Once upon a time, women were valued for their intellectual and creative contributions to society. They were sought after candidates for positions of power, and whether they were pretty or shapely had absolutely no bearing on their success, or the warmth and respect with which they were received by others. The End.
HAHAhahahahaha!!!!!! Just kidding! Snort.
The “Miss Representation” trailer promises the movie will explore the many ways women are marginalized in America. I will try to break them down in my own way. This post, I’m sure you’ve guessed, will focus on physical beauty. For the purposes of this essay, let’s please assume we all understand that while beauty is in the eye of the beholder, comes from the inside, comes in many forms and sizes, there is a certain standard to which women are held in terms of what is considered attractive, and that we all know what that looks like. That was a horrible abuse of commas, but can y’all just come with me on this? Thank’ee kindly.
So, down to business. The trailer correctly posits that girls from the time they are very young get the message that their worth is dependent upon how they look. I am living proof of this. While I had parents who made sure I heard and saw that I was beautiful, they also focused on how many other ways in which they thought I was amazing. I believed them about the other stuff, but I hate to say they weren’t that successful in calming my physical insecurity. No need to go into the particulars of what I found objectionable about my shape. No real good reason for these objections, other than everyone has their crosses to bear, the grass is always greener, whatever. Regardless, despite my parents’ best efforts, I never liked my body.
Where does this Beast come from? The gnawing, debilitating message sent to girls AND boys that a girl’s worth is so heavily dependent upon how she looks? I would like to blame my insecurities on the mean kids who were happy to point out my physical shortcomings. On my college boyfriend’s roommate who said I looked like Elle McPherson, but hastened to strongly emphasize “only from the neck up.” On the skinny-yet-curvy aesthetic ideal foisted upon me by the media from even my youngest memory.
It was rare, however, that the mean kids from my youth had awesome bodies themselves, my boyfriend’s roommate was not exactly George Clooney, and I never played with Barbies. So what power did these things have over me? Why did they make me feel diminished? Was it because I agreed with them? Who knows.

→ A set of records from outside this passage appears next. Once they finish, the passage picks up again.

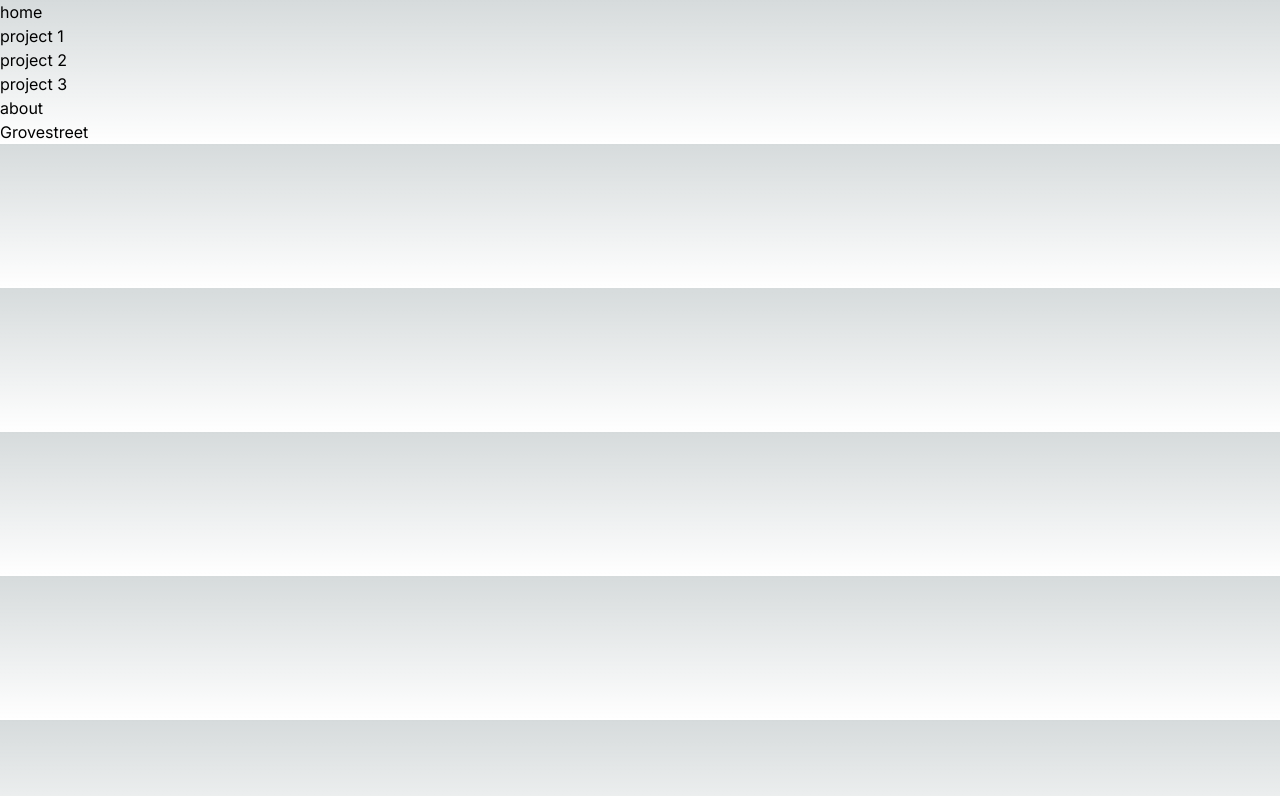
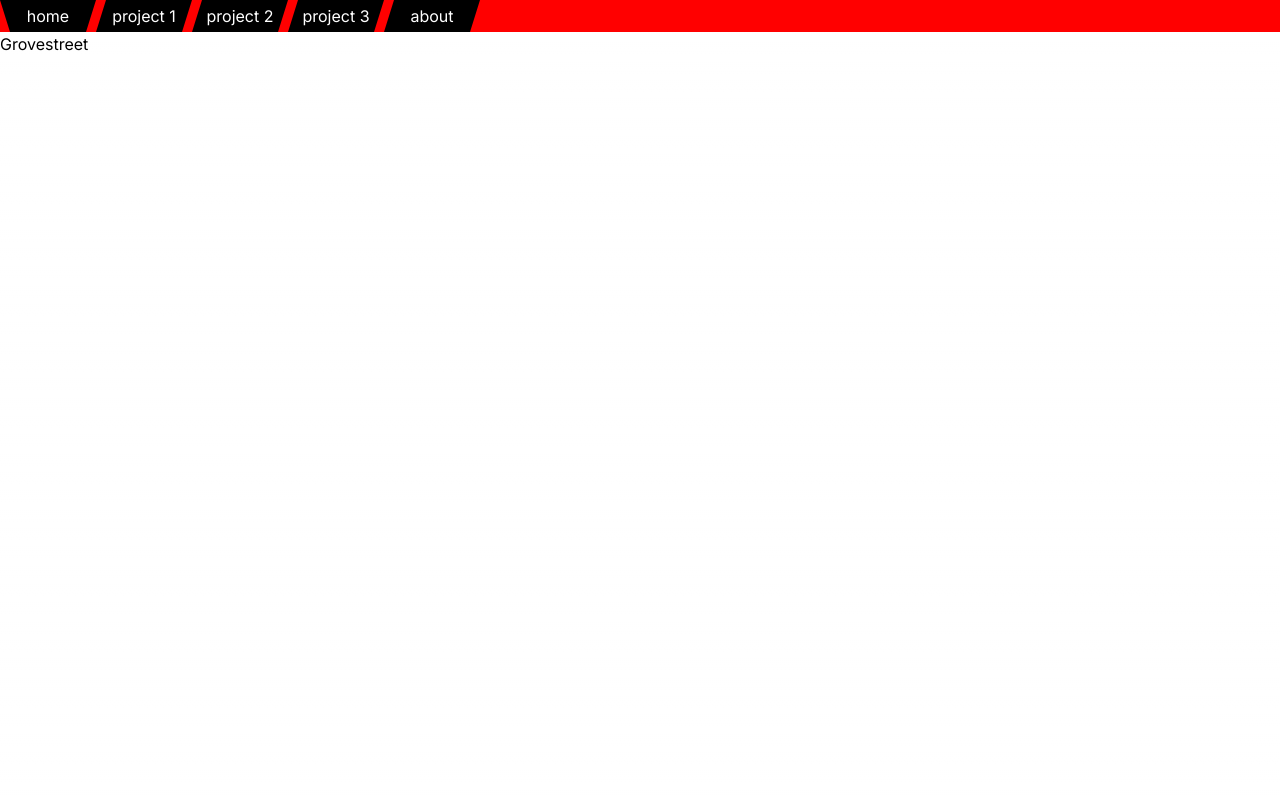
Before and after one commit to TayneB/portfol-marbware, a Next.js app: page / in a window 1280 px wide. Shown: the top 796 px of the page. Built offline with nearby package versions, Linux system fonts and the light colour scheme.

Commit message:
css added to nav

```diff
--- a/src/app/components/header.tsx
+++ b/src/app/components/header.tsx
@@ -1,27 +1,96 @@
 'use client'
-import { usePathname } from 'next/navigation'
+
 import Link from 'next/link'
+import { useState } from 'react'
 
 export default function Nav() {
-  const pathname = usePathname()
-
+  let [selectedHome, setSelectedHome] = useState('true')
+  let [selectedProj1, setSelectedProj1] = useState('right')
+  let [selectedProj2, setSelectedProj2] = useState('right')
+  let [selectedProj3, setSelectedProj3] = useState('right')
+  let [selectedAbout, setSelectedAbout] = useState('right')
+  function handleClickHome() {
+    setSelectedHome('true')
+    setSelectedProj1('right')
+    setSelectedProj2('right')
+    setSelectedProj3('right')
+    setSelectedAbout('right')
+  }
+  function handleClick1() {
+    setSelectedHome('left')
+    setSelectedProj1('true')
+    setSelectedProj2('right')
+    setSelectedProj3('right')
+    setSelectedAbout('right')
+  }
+  function handleClick2() {
+    setSelectedHome('left')
+    setSelectedProj1('left')
+    setSelectedProj2('true')
+    setSelectedProj3('right')
+    setSelectedAbout('right')
+  }
+  function handleClick3() {
+    setSelectedHome('left')
+    setSelectedProj1('left')
+    setSelectedProj2('left')
+    setSelectedProj3('true')
+    setSelectedAbout('right')
+  }
+  function handleClickAbout() {
+    setSelectedHome('left')
+    setSelectedProj1('left')
+    setSelectedProj2('left')
+    setSelectedProj3('left')
+    setSelectedAbout('true')
+  }
   return (
-    <nav>
+    <nav className={`nav-bar`}>
       <ul>
         <li>
-          <Link href="/">home</Link>
+          <Link
+            href="/"
+            className={`${selectedHome}`}
+            onClick={handleClickHome}
+          >
+            home
+          </Link>
         </li>
         <li>
-          <Link href="/project1">project 1</Link>
+          <Link
+            href="/project1"
+            className={`${selectedProj1}`}
+            onClick={handleClick1}
+          >
+            project 1
+          </Link>
         </li>
         <li>
-          <Link href="/project2">project 2</Link>
+          <Link
+            href="/project2"
+            className={`${selectedProj2}`}
+            onClick={handleClick2}
+          >
+            project 2
+          </Link>
         </li>
         <li>
-          <Link href="/project3">project 3</Link>
+          <Link
+            href="/project3"
+            className={`${selectedProj3}`}
+            onClick={handleClick3}
+          >
+            project 3
+          </Link>
         </li>
         <li>
-          <Link href="/about">about</Link>
+          <Link
+            href="/about"
+            className={`${selectedAbout}`}
+            onClick={handleClickAbout}
+          >
+            about
+          </Link>
         </li>
       </ul>
     </nav>
--- a/src/app/globals.css
+++ b/src/app/globals.css
@@ -4,7 +4,7 @@
 
 :root {
   --foreground-rgb: 0, 0, 0;
-  --background-start-rgb: 214, 219, 220;
+  --background-start-rgb: 255, 255, 255;
   --background-end-rgb: 255, 255, 255;
 }
 
@@ -26,6 +26,67 @@ body {
     rgb(var(--background-start-rgb));
 }
 
+.nav-bar {
+  list-style-type: none; /* Remove bullets */
+  background-color: #ff0000; /* Dark background */
+  overflow: hidden; /* Clear floats */
+  display: flex; /* Use flexbox for horizontal layout */
+  justify-content: left; /* Space out items */
+}
+
+.nav-bar li {
+  float: left;
+  min-width: 6rem;
+}
+
+/* Style the links */
+.nav-bar li a {
+  display: block;
+  color: white; /* White text */
+  text-align: center;
+  padding: 0.25rem 0.625rem; /* Padding around the links */
+  text-decoration: none; /* Remove underline */
+  box-sizing: border-box;
+}
+
+.nav-bar li a.left {
+  background-color: rgb(0, 0, 0); /* Darker background on hover */
+  padding: 0.25rem 0.375rem;
+  /* border: 0.125rem, solid, green; */
+  clip-path: polygon(0 0, calc(100% - 0.625rem) 0, 100% 100%, 0.625rem 100%);
+}
+
+.nav-bar li a.right {
+  background-color: rgb(0, 0, 0); /* Darker background on hover */
+  padding: 0.25rem 0.375rem;
+  /* border: 0.125rem, solid, green; */
+  clip-path: polygon(0.625rem 0, 100% 0, calc(100% - 0.625rem) 100%, 0 100%);
+}
+
+/* Add a hover effect */
+.nav-bar li a.left:hover {
+  background-color: rgb(255, 0, 0); /* Darker background on hover */
+  padding: 0.25rem 0.375rem;
+  /* border: 0.125rem, solid, green; */
+  clip-path: polygon(0 0, calc(100% - 0.625rem) 0, 100% 100%, 0.625rem 100%);
+}
+
+.nav-bar li a.right:hover {
+  background-color: rgb(255, 0, 0); /* Darker background on hover */
+  padding: 0.25rem 0.375rem;
+  /* border: 0.125rem, solid, green; */
+  clip-path: polygon(0.625rem 0, 100% 0, calc(100% - 0.625rem) 100%, 0 100%);
+}
+
+.nav-bar li a.true {
+  background-color: rgb(58, 190, 40);
+  clip-path: polygon(0 0, 100% 0, calc(100% - 0.625rem) 100%, 0.625rem 100%);
+}
+
+.nav-bar li a.true:hover {
+  background-color: rgb(0, 0, 0);
+}
+
 @layer utilities {
   .text-balance {
     text-wrap: balance;
```
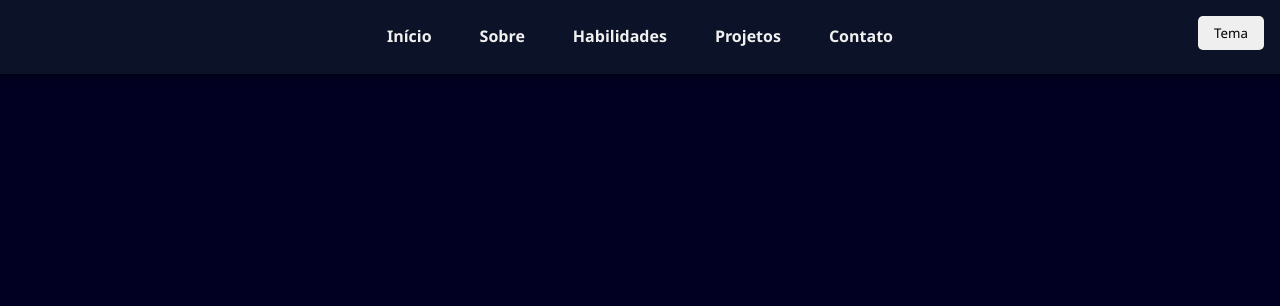
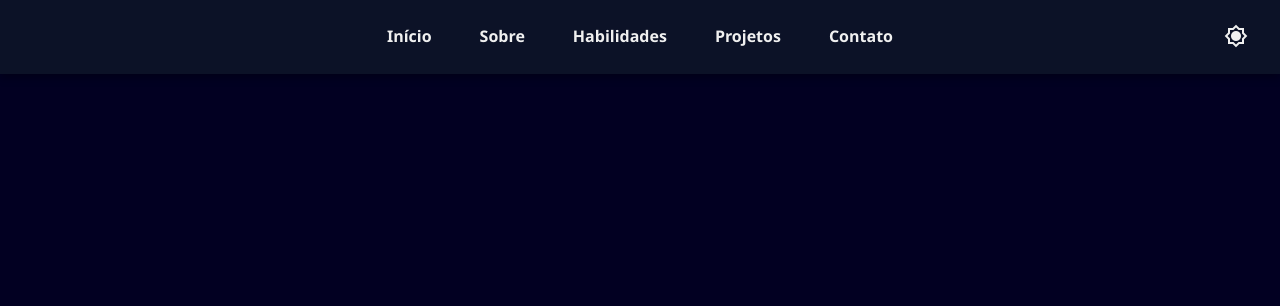
Before and after one commit to CarlosVinicius01/Carlos_Vinicius-Portfolio, a plain HTML site: page index.html in a window 1280 px wide. Shown: the top 306 px of the page. Drawn offline with nearby package versions, Linux system fonts and the light colour scheme.

Commit message:
Update index.html

```diff
--- a/index.html
+++ b/index.html
@@ -4,7 +4,7 @@
     <meta charset="UTF-8">
     <meta name="viewport" content="width=device-width, initial-scale=1.0">
     <title>Carlos Vinicius | Portfólio</title>
-    <link rel="stylesheet" href="https://fonts.googleapis.com/css2?family=Material+Symbols+Outlined" />
+    <link rel="stylesheet" href="https://fonts.googleapis.com/css2?family=Material+Symbols+Outlined"/>
     <link rel="stylesheet" href="assets/css/style.css">
     <link rel="stylesheet" href="assets/css/media.css">
     <script type="module" src="assets/js/index.js" defer></script>
@@ -12,7 +12,9 @@
 <body data-theme="dark">
     <div class="overlay" id="overlay"></div>
     <!-- Menu de Navegação -->
-    <button id="themeSwitcher">Tema</button>
+    <span id="themeSwitcher" class="material-symbols-outlined">
+        brightness_7
+        </span>
     <header>
         <nav class="navigation">
 
```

I do know though, that women have been judged on their looks for millenia. This is not new, people. The way in which this manifests itself changes over time, evolves differently from one geography/era/population to another. It improves in some ways and becomes more insidious in others.
Here’s an example of something else you can do. Someone I know, who’s name is (Rhymes with) “Asniza” is fortunate enough to belong to a pool in the summertime. She plays a little mindgame with herself when she’s there. She can’t help it, so please forgive her, and you know you do the same thing or something similar anyhow.
So, in this game, “Asniza” looks around at the other ladies at the pool. Many of them are extremely attractive, by the standards I set forth in Paragraph 3 above. “Asniza” wonders if she would trade bodies with any of these ladies. Here’s the thing, though. “Asniza”’s mind doesn’t pick and choose only parts of other ladies’ bodies she likes. “Asniza”’s mind, for some inexplicable reason, does not – can not go there. It is not allowed. No. It’s the whole package or nothing. She asks herself, “Would I trade, from head to toe, my body for hers?”
Weirdly, her answer is almost always “no.” Why, you ask? Because deep down below the insecurity she knows no one is perfect. She knows in the grand scheme of things she has a lot to be grateful for and happy about – and this includes (aspects of) her looks. And she knows having the shape she covets will not make her a better mother, wife, daughter, sister or friend. She knows it won’t make her more talented or more worth being around. Hmmmm. Maybe her parents did a better job than she thought…
Finally, I’d like to leave you with the story of another parent who is also doing a great job of helping her daughter deal with these issues and determine what really matters. You GO, Ciaran – you GO.